Task details
Please return all lines of the data below containing the string "titles".

===== Input data

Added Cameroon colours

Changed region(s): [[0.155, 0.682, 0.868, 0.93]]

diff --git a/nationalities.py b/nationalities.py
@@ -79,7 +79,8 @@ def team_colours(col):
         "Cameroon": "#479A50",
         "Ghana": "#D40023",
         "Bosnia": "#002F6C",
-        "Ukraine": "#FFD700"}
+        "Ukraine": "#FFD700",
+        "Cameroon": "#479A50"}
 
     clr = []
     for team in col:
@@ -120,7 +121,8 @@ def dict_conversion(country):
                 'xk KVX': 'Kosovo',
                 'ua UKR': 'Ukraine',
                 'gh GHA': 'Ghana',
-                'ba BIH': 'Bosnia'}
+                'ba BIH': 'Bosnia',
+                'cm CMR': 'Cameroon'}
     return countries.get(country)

==========
===== Input data

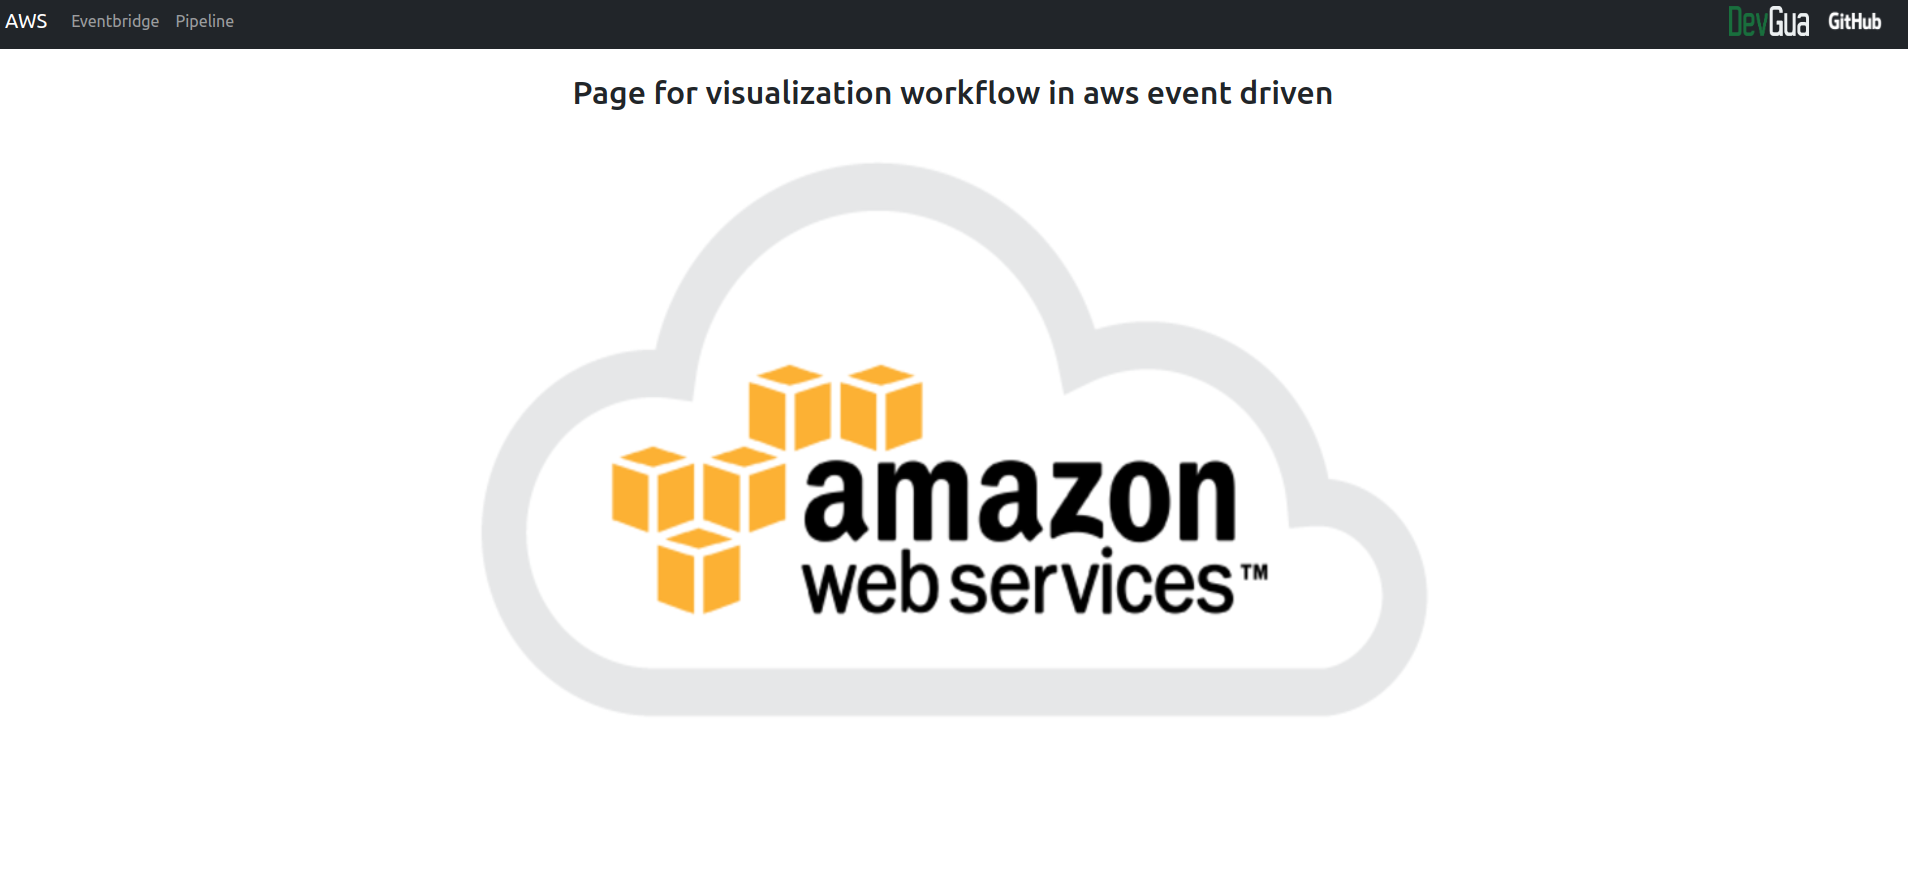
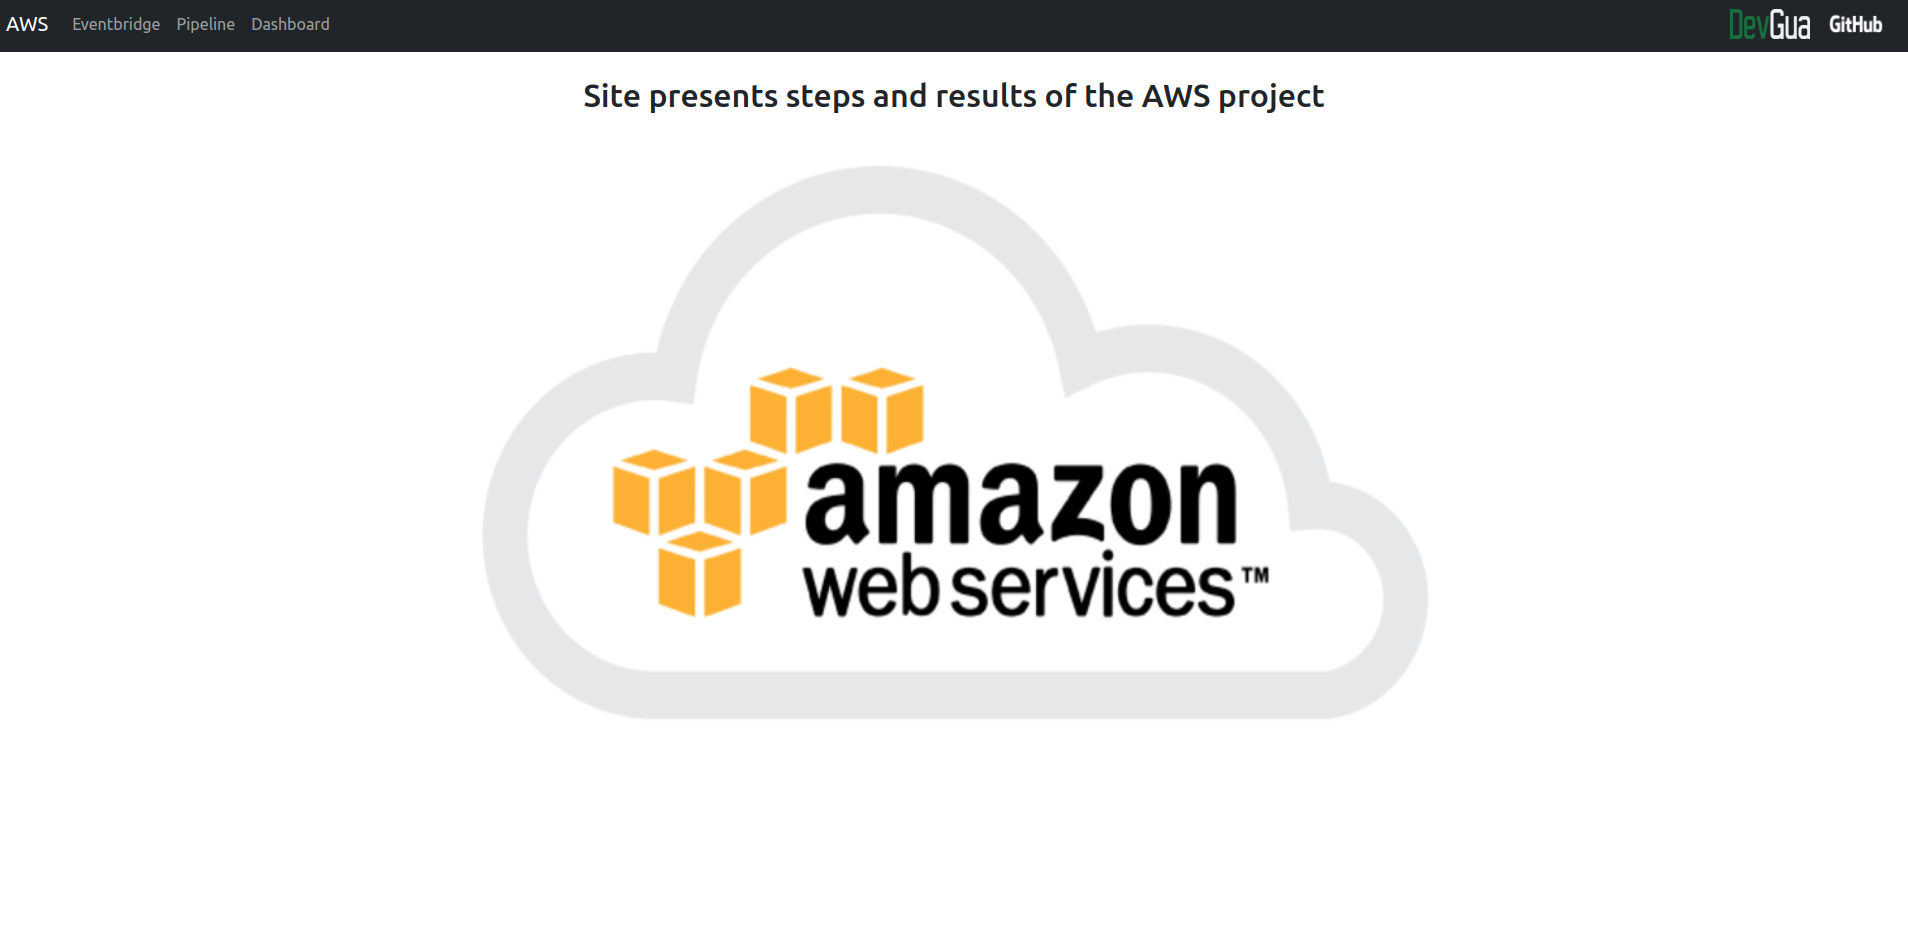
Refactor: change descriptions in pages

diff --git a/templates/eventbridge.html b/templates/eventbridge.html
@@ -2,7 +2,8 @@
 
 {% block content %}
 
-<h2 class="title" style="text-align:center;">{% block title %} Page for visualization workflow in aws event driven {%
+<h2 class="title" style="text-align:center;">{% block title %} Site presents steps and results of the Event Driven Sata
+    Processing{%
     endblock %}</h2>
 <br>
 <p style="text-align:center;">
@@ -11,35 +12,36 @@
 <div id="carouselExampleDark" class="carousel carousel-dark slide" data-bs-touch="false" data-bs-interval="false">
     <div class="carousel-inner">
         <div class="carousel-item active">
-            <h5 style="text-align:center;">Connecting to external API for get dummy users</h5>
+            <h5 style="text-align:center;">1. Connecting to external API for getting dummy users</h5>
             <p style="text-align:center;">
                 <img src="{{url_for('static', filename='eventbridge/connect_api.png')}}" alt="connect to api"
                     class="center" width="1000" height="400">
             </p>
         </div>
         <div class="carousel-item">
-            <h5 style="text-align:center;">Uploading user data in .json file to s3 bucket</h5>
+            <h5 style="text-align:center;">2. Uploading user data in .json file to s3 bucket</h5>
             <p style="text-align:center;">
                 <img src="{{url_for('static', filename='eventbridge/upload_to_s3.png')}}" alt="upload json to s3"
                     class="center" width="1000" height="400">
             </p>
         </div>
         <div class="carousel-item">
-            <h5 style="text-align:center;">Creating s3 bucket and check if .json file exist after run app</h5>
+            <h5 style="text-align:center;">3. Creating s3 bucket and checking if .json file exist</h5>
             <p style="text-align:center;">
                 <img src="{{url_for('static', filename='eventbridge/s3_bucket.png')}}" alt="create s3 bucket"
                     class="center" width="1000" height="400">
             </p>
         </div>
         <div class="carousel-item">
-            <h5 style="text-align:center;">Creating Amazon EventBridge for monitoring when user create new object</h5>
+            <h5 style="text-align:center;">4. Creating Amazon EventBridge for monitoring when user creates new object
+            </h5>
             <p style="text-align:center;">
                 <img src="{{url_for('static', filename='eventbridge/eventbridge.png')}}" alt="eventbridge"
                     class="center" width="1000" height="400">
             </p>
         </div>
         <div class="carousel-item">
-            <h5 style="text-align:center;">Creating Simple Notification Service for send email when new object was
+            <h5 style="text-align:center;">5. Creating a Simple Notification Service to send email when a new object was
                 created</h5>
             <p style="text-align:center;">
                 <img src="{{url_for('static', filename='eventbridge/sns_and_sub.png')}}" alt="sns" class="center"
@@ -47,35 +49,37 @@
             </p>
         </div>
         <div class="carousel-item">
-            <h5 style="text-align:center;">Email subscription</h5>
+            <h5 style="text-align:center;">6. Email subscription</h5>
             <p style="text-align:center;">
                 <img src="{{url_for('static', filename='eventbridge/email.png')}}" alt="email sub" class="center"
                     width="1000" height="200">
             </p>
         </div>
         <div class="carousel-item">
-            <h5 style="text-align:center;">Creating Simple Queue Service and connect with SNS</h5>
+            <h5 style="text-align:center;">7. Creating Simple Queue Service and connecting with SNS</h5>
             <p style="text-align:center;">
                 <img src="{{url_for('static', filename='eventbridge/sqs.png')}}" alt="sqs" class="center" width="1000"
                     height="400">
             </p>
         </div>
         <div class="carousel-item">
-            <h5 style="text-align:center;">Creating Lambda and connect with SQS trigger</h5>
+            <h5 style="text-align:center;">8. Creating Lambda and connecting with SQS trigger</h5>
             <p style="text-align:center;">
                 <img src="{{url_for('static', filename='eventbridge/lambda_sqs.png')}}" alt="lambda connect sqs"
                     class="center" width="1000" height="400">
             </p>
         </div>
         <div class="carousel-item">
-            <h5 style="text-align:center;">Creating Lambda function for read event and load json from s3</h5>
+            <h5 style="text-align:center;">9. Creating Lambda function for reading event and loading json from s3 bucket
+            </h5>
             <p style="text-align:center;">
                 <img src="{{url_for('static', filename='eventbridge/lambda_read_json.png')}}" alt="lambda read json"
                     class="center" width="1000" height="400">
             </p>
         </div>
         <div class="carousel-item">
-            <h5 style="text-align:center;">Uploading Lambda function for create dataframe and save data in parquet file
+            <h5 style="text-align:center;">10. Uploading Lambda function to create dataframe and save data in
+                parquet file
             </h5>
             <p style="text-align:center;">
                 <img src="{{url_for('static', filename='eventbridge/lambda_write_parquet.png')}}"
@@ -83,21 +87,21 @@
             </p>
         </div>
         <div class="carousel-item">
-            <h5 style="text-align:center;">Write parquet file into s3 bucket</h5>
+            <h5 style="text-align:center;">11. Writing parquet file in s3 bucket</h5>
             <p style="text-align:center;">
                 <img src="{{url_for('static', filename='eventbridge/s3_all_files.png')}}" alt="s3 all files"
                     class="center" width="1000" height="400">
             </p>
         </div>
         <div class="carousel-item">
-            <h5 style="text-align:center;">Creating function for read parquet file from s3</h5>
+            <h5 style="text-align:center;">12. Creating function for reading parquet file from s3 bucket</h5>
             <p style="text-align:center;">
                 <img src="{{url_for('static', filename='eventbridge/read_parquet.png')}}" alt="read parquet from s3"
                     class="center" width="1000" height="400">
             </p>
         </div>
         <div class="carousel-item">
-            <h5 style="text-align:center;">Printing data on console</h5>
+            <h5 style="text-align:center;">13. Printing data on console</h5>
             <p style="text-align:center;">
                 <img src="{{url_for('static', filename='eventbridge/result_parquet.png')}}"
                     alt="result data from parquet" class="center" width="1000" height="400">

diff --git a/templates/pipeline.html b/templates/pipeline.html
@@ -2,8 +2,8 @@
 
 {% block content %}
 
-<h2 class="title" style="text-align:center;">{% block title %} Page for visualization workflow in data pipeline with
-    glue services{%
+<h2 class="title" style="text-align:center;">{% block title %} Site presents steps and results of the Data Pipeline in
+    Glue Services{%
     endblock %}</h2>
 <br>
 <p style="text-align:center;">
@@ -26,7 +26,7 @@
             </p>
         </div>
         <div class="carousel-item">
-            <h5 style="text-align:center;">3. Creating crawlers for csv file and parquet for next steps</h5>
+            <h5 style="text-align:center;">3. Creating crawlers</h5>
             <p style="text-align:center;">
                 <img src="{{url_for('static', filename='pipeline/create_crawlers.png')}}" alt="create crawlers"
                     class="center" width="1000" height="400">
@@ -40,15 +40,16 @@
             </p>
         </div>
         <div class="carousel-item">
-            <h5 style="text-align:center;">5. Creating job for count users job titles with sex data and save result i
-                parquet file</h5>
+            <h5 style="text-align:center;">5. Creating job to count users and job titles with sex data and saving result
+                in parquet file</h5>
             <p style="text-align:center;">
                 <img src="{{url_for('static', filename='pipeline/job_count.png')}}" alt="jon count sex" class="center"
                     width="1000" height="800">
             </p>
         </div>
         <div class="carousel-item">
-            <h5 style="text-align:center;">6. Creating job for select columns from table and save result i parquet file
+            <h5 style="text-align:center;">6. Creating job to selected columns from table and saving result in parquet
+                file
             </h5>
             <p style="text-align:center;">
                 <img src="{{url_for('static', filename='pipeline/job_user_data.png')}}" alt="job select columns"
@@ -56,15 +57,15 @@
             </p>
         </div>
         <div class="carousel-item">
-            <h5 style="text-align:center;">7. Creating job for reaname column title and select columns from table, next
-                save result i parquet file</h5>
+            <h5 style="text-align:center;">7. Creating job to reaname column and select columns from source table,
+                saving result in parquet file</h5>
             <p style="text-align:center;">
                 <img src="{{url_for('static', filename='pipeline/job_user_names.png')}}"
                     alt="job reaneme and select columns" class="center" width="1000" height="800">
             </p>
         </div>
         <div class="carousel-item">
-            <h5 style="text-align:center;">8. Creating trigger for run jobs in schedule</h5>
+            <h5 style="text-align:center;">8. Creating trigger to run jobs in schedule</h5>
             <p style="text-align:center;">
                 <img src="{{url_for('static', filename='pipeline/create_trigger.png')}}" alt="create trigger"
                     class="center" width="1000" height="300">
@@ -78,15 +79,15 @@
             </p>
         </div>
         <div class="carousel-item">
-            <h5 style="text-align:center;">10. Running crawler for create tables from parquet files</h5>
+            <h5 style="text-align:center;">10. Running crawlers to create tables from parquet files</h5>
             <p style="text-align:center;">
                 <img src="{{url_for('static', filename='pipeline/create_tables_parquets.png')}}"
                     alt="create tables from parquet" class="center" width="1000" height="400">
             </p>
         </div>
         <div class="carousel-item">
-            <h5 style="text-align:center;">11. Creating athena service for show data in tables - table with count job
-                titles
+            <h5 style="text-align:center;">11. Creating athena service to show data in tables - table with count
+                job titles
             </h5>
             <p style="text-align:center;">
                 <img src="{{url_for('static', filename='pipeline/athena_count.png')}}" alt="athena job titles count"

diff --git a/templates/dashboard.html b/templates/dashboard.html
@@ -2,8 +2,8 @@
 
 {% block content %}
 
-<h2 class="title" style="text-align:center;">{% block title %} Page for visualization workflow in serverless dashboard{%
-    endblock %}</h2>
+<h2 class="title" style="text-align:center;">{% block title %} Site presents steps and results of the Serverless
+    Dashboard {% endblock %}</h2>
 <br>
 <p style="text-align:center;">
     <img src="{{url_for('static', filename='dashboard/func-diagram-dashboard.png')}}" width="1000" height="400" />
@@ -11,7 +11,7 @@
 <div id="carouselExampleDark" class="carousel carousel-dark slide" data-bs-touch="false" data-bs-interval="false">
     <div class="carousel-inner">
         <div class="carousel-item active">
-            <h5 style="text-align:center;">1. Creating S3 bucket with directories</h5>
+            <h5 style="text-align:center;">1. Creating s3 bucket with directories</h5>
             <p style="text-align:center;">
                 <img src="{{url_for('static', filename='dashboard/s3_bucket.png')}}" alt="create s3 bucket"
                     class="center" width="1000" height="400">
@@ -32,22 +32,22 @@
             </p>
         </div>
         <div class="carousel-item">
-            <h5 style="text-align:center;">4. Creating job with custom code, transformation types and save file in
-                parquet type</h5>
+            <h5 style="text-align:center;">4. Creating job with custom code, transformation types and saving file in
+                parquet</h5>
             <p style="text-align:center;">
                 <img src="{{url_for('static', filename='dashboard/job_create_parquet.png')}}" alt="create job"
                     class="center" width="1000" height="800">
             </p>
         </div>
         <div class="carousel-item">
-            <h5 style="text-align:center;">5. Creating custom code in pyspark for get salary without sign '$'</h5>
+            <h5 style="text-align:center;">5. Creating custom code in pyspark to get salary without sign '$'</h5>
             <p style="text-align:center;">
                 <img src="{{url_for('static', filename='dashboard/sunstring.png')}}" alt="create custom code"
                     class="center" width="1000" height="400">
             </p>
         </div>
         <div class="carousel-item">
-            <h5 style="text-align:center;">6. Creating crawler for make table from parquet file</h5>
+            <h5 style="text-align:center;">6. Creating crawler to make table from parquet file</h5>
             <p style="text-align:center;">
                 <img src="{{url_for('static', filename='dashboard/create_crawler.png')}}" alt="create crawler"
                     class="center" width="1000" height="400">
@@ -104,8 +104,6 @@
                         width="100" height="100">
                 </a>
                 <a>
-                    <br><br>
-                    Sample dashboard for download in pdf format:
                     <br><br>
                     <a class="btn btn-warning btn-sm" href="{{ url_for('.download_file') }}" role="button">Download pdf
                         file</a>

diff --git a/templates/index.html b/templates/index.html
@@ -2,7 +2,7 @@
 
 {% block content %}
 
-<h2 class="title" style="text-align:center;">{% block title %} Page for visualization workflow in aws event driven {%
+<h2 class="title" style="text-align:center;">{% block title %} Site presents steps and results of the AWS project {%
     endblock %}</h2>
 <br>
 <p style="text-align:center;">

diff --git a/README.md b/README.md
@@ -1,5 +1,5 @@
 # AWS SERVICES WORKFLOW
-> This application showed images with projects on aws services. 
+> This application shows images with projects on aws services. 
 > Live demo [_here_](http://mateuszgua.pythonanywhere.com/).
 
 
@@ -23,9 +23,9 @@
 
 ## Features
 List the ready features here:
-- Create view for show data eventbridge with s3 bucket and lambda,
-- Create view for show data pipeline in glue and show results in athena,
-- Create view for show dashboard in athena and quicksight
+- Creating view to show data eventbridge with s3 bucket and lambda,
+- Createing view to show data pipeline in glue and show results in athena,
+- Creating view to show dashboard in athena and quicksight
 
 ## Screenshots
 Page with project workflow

==========

Written solution
-            <h5 style="text-align:center;">5. Creating job for count users job titles with sex data and save result i
+            <h5 style="text-align:center;">5. Creating job to count users and job titles with sex data and saving result
-                titles
+                job titles
                 <img src="{{url_for('static', filename='pipeline/athena_count.png')}}" alt="athena job titles count"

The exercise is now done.